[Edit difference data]
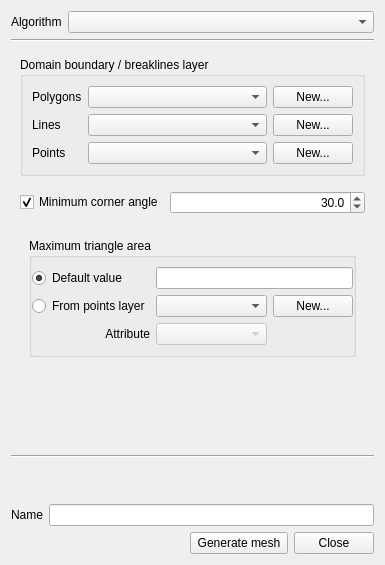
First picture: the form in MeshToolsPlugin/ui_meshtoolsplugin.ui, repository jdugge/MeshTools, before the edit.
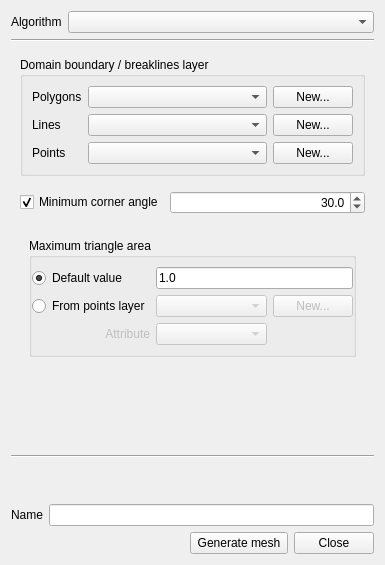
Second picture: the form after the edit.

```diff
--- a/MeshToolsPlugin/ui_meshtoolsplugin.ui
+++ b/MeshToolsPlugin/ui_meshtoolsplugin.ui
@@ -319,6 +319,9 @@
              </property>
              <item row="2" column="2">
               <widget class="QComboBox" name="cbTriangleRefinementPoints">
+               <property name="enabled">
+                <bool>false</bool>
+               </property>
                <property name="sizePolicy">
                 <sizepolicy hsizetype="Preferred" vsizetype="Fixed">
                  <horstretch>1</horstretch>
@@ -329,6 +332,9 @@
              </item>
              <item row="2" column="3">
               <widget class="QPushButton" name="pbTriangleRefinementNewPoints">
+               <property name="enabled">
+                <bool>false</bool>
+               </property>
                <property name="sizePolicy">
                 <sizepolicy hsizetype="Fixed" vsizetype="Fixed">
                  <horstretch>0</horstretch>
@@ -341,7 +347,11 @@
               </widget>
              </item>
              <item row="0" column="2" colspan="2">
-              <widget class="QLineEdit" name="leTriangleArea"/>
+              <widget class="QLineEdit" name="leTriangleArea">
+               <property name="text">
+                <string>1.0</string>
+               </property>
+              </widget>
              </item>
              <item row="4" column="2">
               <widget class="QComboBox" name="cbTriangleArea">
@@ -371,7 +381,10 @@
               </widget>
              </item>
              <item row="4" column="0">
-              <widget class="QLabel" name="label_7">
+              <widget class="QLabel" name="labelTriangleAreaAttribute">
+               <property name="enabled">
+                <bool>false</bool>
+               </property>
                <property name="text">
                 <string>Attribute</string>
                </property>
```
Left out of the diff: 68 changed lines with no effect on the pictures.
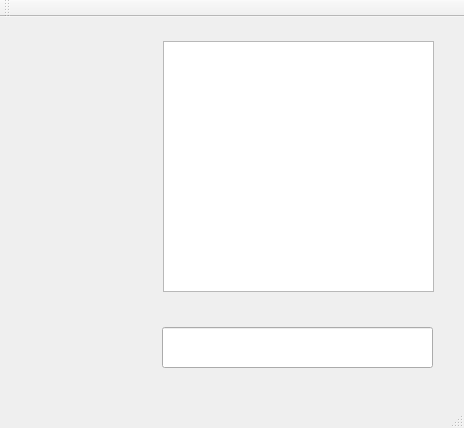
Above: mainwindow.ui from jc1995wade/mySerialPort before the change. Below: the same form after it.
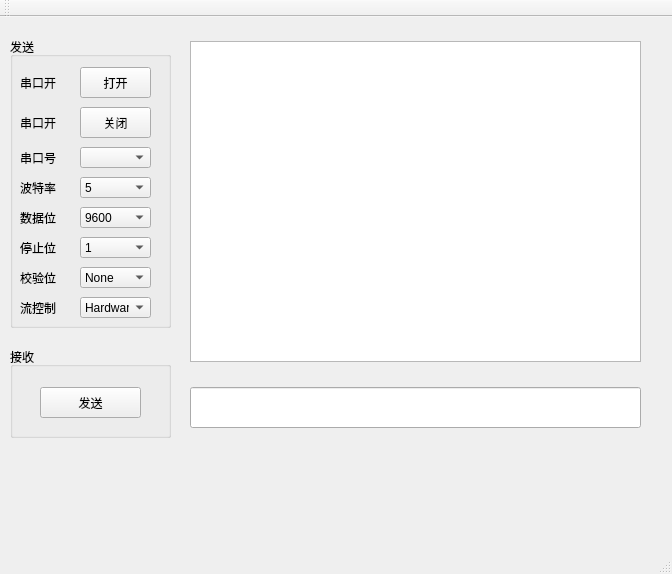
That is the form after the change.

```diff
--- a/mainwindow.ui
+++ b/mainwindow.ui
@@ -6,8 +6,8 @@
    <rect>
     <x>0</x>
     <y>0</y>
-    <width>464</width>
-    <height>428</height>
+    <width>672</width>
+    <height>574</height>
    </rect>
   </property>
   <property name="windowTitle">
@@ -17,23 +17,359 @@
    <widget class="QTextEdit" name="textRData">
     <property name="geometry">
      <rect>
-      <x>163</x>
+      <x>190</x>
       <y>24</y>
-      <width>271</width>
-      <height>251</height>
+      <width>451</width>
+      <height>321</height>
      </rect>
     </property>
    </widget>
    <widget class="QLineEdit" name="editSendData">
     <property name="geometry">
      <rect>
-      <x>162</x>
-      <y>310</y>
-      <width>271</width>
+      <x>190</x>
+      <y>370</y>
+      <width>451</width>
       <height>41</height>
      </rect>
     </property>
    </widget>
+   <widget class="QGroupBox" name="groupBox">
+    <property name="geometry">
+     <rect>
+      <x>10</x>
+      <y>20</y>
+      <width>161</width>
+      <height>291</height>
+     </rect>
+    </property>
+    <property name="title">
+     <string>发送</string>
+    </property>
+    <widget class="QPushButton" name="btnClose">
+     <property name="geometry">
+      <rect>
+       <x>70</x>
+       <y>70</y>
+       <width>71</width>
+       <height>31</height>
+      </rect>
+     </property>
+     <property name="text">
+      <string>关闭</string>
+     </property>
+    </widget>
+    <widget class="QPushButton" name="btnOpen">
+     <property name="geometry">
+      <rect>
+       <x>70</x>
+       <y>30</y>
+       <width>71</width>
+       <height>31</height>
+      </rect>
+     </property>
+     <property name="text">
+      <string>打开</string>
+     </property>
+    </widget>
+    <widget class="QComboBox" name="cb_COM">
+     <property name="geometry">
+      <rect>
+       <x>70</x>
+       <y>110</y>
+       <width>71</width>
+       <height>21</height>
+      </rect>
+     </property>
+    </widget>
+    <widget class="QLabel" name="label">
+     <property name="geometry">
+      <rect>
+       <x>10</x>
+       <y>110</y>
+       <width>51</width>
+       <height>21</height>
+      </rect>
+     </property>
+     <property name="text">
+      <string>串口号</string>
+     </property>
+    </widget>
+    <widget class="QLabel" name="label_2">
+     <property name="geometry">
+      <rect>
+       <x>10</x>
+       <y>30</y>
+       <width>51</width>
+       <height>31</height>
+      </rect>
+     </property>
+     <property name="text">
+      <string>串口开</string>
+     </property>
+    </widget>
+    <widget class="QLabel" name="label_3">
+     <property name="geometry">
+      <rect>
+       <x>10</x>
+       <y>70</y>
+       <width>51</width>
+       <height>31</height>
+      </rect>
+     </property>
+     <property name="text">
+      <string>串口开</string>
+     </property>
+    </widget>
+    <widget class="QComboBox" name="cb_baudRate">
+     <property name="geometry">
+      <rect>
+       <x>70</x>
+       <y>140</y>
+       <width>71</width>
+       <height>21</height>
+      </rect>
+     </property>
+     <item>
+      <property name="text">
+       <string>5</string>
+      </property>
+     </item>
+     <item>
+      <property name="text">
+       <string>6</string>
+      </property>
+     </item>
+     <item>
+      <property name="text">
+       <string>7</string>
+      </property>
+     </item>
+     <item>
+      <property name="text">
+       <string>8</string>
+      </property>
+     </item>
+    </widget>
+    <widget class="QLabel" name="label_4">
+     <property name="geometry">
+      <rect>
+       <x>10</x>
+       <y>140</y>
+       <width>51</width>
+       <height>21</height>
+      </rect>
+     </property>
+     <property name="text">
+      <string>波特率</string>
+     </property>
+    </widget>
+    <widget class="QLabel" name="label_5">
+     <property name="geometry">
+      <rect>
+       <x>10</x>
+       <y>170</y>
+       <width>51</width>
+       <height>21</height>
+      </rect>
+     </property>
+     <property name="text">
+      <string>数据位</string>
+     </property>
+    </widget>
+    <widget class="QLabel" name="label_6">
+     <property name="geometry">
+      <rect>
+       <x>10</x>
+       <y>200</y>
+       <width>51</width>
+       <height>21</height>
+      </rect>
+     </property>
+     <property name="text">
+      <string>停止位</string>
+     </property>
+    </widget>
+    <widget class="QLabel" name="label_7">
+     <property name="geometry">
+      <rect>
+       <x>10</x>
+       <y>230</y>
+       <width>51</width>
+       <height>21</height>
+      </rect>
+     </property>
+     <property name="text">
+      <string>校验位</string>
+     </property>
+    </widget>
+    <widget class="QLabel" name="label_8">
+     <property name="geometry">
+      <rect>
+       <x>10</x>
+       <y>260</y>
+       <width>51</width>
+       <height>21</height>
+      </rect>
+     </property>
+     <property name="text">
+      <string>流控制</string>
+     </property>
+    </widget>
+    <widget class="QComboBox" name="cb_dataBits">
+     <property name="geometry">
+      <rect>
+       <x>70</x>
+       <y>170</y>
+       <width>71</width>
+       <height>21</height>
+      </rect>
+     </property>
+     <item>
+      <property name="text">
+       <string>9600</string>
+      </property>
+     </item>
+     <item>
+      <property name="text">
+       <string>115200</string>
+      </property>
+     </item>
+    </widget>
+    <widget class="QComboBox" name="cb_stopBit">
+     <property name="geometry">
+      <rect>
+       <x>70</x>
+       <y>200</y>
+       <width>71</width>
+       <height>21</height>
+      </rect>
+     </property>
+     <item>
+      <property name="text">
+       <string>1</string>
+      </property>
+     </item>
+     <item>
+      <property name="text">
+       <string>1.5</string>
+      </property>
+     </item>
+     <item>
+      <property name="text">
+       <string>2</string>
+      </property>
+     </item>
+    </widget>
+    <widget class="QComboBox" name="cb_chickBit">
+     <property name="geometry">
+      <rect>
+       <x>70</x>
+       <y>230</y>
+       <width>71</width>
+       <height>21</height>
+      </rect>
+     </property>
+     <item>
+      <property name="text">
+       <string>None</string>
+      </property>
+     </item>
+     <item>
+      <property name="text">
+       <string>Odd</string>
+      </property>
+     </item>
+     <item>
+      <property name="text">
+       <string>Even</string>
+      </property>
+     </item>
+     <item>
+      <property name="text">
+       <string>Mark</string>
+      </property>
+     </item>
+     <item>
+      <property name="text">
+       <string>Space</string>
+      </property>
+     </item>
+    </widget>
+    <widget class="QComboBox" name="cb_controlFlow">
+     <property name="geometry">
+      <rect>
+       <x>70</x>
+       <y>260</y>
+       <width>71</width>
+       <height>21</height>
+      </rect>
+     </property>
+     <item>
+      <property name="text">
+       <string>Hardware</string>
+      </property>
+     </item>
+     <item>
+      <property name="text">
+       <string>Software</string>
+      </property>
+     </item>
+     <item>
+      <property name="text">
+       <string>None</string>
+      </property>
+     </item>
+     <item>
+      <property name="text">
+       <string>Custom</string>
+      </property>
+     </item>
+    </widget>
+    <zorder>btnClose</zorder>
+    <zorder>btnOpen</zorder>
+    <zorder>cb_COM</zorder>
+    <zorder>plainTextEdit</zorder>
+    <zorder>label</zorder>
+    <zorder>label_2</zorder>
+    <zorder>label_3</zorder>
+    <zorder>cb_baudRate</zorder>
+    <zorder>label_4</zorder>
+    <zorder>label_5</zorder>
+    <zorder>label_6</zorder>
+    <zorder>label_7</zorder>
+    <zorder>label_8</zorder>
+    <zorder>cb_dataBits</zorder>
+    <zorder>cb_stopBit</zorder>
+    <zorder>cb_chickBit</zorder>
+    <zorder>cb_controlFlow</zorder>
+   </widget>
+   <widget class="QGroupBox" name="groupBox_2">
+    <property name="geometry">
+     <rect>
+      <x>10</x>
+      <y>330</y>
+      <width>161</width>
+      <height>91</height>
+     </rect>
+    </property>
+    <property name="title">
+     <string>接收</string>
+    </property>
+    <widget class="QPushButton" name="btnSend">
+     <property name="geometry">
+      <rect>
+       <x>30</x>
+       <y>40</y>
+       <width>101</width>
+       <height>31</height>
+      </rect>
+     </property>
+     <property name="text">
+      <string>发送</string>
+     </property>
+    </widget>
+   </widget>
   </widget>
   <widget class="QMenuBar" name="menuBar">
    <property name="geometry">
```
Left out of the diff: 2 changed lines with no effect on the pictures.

TASK GOAL —
Report the number of lines above containing the word "QComboBox", with no other text.

ANSWER TO THIS PROBLEM —
8